*** Opening Task input ***

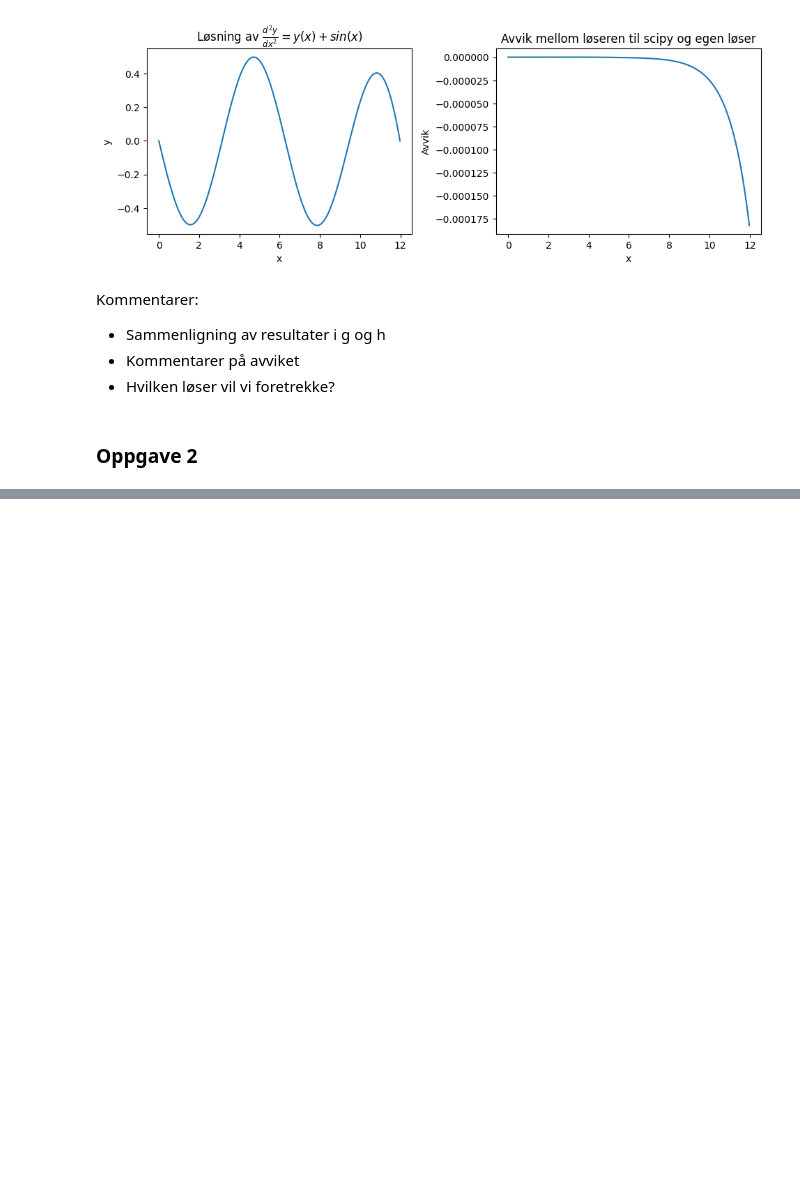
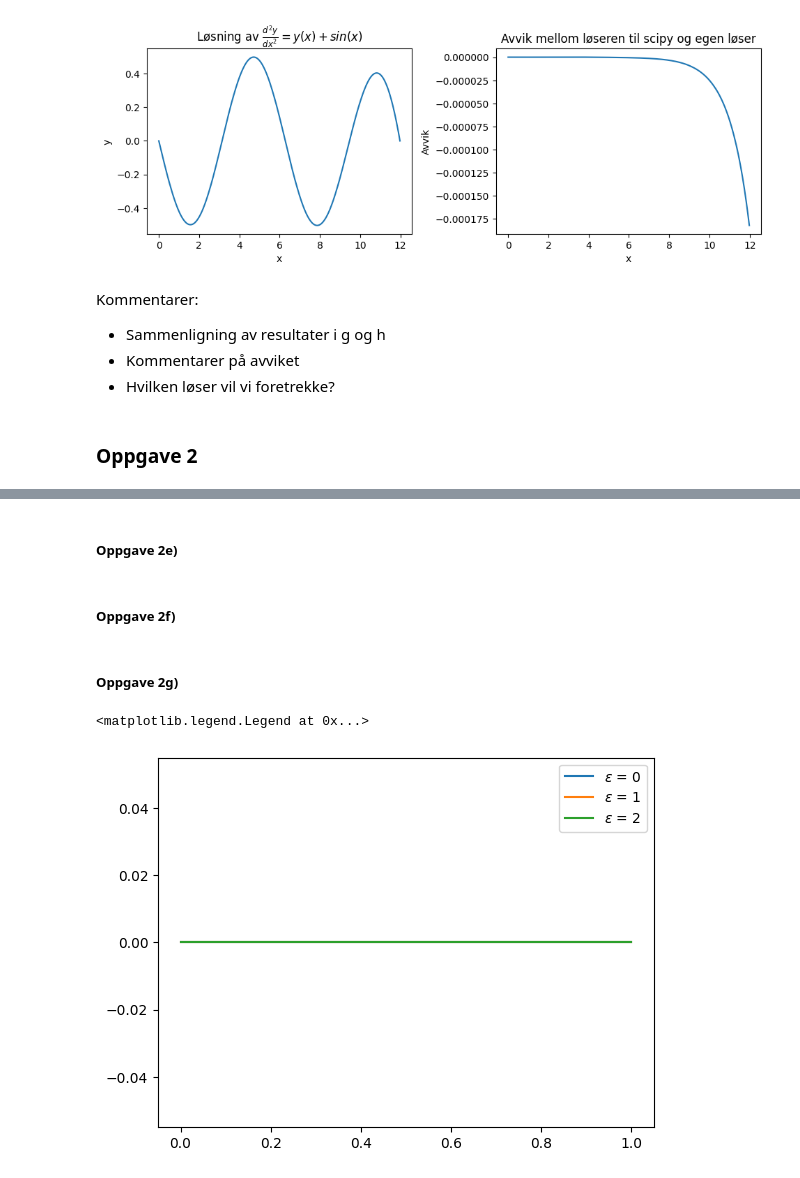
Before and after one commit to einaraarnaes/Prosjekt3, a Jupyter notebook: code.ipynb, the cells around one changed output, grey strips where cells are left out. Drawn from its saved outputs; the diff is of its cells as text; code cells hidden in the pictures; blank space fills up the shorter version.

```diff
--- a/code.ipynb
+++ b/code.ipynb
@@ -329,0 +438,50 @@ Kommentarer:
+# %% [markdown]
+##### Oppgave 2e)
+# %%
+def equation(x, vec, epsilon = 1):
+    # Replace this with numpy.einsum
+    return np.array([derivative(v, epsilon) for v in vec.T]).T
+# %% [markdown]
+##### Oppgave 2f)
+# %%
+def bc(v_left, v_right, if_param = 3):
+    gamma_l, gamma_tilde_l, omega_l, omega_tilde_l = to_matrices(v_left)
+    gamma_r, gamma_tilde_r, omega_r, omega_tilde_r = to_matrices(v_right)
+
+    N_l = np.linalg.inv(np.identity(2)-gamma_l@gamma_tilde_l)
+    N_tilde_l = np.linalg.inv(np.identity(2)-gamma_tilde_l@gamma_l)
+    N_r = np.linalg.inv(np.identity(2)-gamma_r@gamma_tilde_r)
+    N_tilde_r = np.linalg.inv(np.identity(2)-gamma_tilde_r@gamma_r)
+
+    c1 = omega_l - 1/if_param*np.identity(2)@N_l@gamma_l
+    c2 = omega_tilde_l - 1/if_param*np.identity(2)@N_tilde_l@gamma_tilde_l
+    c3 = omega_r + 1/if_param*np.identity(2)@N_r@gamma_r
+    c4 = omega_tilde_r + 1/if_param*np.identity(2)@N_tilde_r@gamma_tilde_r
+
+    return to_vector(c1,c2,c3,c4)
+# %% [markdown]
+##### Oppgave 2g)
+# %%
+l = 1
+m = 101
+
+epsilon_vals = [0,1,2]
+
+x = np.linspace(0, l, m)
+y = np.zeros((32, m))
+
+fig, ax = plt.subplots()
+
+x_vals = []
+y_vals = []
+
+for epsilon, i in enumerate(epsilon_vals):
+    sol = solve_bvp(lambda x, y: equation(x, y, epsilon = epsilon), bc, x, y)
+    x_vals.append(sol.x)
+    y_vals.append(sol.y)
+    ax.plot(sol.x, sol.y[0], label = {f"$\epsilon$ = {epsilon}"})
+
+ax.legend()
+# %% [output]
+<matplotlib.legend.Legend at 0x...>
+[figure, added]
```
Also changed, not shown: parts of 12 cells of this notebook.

*** Closing Task input ***
*** Opening Task input ***

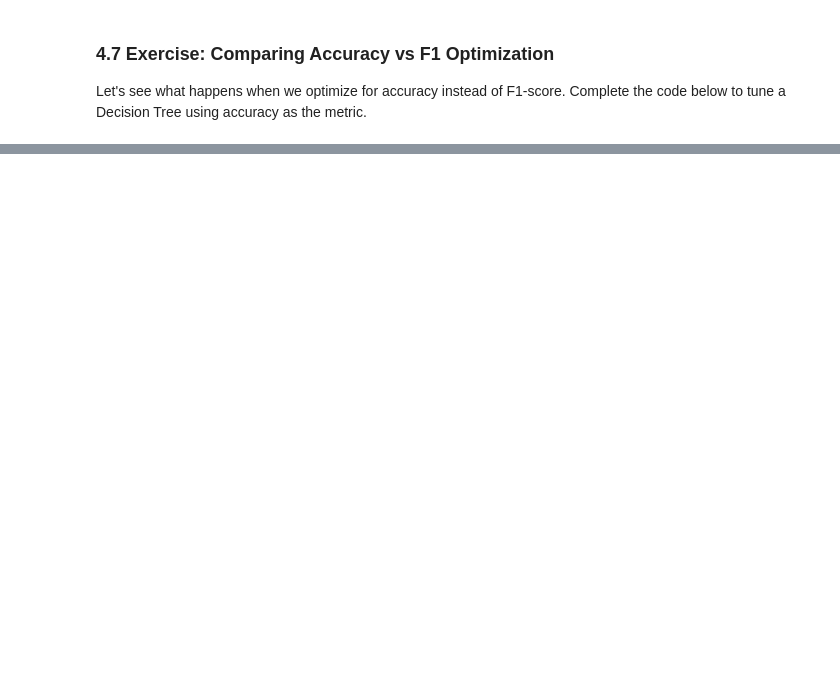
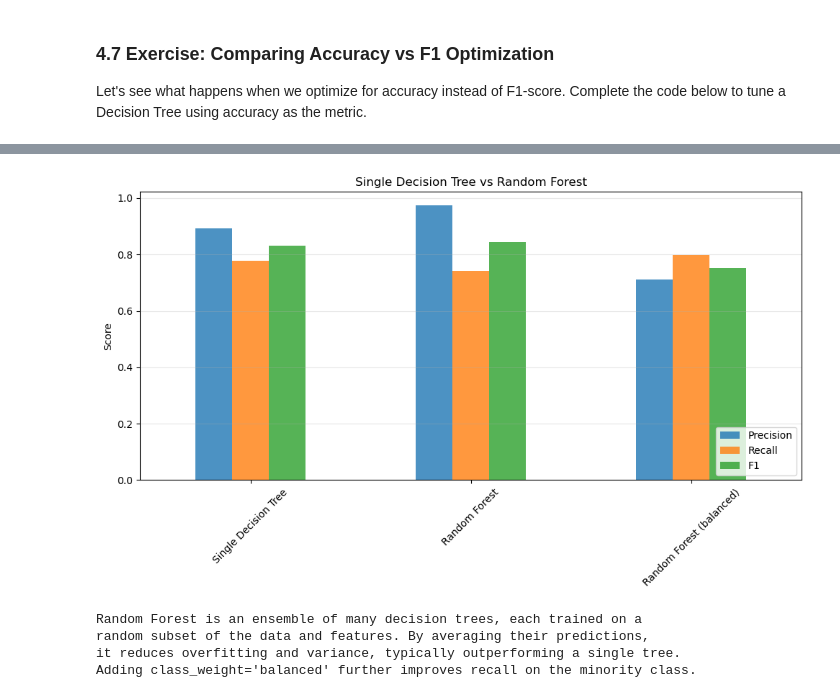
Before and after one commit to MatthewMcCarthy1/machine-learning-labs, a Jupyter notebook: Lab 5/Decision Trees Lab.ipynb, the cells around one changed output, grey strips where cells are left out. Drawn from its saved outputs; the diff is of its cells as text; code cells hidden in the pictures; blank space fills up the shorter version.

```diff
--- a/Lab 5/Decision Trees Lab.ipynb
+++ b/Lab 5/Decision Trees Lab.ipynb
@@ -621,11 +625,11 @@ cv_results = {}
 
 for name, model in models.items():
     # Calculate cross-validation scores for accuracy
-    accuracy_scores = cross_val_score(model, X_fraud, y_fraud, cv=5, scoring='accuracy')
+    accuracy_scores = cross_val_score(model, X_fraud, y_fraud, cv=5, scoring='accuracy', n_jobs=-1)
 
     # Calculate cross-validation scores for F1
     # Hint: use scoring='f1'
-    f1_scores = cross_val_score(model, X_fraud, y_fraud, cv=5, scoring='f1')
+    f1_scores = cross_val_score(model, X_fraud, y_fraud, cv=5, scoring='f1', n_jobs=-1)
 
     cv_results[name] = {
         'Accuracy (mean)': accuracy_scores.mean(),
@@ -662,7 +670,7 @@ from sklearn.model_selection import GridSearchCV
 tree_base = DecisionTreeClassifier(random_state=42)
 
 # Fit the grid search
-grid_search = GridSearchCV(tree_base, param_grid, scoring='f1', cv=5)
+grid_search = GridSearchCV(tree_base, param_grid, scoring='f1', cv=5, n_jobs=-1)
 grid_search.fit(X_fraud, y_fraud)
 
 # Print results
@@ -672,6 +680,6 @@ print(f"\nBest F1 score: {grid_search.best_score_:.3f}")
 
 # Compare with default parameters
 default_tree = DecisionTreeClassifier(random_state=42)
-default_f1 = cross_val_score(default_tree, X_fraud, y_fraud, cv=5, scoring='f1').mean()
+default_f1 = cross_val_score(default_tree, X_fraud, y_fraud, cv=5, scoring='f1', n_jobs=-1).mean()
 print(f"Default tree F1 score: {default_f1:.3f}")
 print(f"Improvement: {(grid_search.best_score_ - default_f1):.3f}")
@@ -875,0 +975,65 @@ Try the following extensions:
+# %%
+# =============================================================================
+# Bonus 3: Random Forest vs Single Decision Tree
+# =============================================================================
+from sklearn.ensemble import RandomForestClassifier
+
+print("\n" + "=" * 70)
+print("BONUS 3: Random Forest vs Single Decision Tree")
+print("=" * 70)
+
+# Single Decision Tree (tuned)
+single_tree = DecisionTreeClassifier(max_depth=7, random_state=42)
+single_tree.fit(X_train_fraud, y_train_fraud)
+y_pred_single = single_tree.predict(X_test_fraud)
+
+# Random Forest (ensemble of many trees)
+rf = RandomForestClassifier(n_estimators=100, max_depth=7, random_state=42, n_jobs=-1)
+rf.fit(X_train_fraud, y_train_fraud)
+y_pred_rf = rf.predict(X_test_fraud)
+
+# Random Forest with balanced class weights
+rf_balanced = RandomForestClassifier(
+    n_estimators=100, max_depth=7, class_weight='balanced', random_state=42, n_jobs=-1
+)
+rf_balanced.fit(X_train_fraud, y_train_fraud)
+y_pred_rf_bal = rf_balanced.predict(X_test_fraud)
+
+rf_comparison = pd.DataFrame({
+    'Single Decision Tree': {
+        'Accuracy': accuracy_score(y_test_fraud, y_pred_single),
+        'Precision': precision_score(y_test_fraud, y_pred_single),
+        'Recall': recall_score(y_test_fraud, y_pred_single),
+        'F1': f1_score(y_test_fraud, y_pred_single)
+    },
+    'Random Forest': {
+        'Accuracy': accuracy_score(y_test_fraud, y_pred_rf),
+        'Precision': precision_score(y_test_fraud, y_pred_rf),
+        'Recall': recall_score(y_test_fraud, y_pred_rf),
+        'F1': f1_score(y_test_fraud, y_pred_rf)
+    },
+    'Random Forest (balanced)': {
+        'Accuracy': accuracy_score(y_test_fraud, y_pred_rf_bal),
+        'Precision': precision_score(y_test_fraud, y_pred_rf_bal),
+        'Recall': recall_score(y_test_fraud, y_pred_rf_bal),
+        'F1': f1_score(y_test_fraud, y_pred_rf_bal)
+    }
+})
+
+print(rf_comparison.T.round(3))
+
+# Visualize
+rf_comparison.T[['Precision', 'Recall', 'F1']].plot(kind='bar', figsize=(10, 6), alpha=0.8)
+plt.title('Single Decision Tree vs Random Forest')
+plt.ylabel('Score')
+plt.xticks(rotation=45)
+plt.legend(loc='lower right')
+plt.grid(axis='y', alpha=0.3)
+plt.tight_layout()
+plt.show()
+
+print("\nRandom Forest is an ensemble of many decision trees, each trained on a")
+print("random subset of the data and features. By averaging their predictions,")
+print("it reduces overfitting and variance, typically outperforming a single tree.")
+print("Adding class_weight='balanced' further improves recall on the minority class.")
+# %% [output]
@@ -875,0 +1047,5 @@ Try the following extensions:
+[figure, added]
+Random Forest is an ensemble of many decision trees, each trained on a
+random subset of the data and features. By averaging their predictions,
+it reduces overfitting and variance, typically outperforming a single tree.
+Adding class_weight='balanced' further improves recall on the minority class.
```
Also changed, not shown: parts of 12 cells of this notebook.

*** Closing Task input ***
*** Opening Task input ***

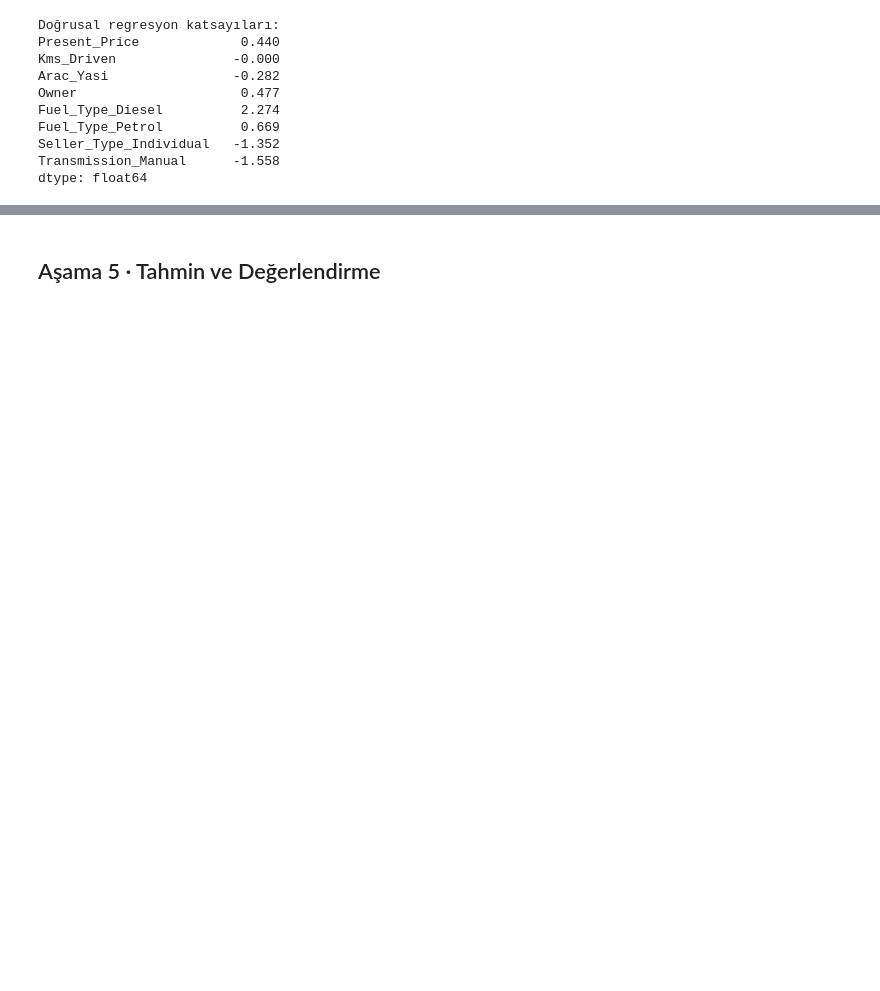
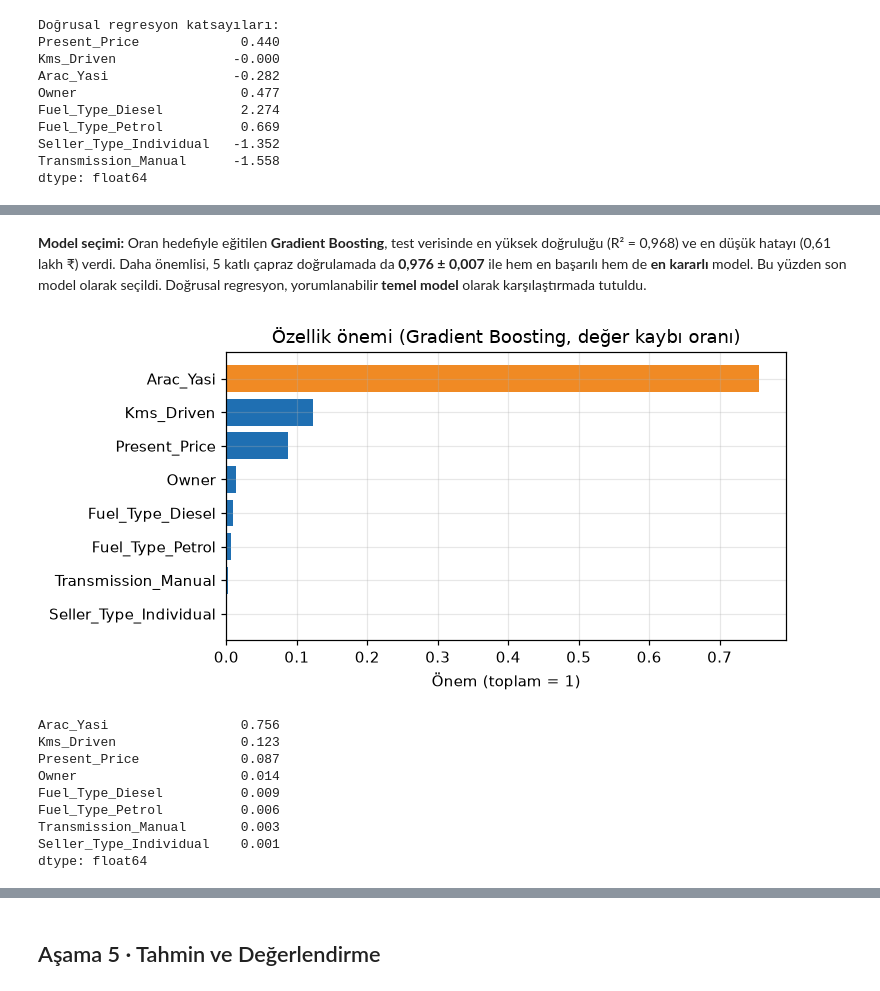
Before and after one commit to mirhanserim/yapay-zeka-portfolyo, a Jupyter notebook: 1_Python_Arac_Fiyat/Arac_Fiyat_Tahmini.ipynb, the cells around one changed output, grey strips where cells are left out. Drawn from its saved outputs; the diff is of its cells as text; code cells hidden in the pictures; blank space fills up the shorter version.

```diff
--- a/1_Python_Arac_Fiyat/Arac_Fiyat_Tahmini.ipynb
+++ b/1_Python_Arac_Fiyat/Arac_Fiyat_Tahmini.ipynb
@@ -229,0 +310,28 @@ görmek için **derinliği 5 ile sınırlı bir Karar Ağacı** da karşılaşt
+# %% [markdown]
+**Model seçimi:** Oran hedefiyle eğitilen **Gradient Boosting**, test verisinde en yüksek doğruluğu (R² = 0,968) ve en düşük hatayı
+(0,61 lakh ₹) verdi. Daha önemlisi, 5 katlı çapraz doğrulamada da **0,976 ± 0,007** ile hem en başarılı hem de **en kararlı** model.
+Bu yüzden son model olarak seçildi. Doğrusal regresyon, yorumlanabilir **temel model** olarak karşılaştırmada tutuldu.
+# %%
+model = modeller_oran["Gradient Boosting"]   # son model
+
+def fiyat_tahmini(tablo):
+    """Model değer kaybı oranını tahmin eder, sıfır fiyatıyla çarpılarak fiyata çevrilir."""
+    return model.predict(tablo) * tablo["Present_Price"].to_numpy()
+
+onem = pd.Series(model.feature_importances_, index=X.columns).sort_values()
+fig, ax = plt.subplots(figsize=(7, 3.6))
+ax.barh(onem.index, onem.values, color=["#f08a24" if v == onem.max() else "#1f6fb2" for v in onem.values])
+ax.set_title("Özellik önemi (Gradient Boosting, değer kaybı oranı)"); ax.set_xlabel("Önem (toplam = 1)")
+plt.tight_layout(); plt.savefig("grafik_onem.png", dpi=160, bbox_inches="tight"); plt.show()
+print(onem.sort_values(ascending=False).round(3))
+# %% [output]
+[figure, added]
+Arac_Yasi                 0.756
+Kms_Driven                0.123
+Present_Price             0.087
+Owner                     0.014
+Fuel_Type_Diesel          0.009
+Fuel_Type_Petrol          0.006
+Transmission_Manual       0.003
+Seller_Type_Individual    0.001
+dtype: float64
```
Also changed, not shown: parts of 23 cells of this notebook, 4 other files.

*** Closing Task input ***

• _Task objective_: Where a line of the records includes "code", copy it.

• _Task result_:
Before and after one commit to einaraarnaes/Prosjekt3, a Jupyter notebook: code.ipynb, the cells around one changed output, grey strips where cells are left out. Drawn from its saved outputs; the diff is of its cells as text; code cells hidden in the pictures; blank space fills up the shorter version.
--- a/code.ipynb
+++ b/code.ipynb
Before and after one commit to MatthewMcCarthy1/machine-learning-labs, a Jupyter notebook: Lab 5/Decision Trees Lab.ipynb, the cells around one changed output, grey strips where cells are left out. Drawn from its saved outputs; the diff is of its cells as text; code cells hidden in the pictures; blank space fills up the shorter version.
Before and after one commit to mirhanserim/yapay-zeka-portfolyo, a Jupyter notebook: 1_Python_Arac_Fiyat/Arac_Fiyat_Tahmini.ipynb, the cells around one changed output, grey strips where cells are left out. Drawn from its saved outputs; the diff is of its cells as text; code cells hidden in the pictures; blank space fills up the shorter version.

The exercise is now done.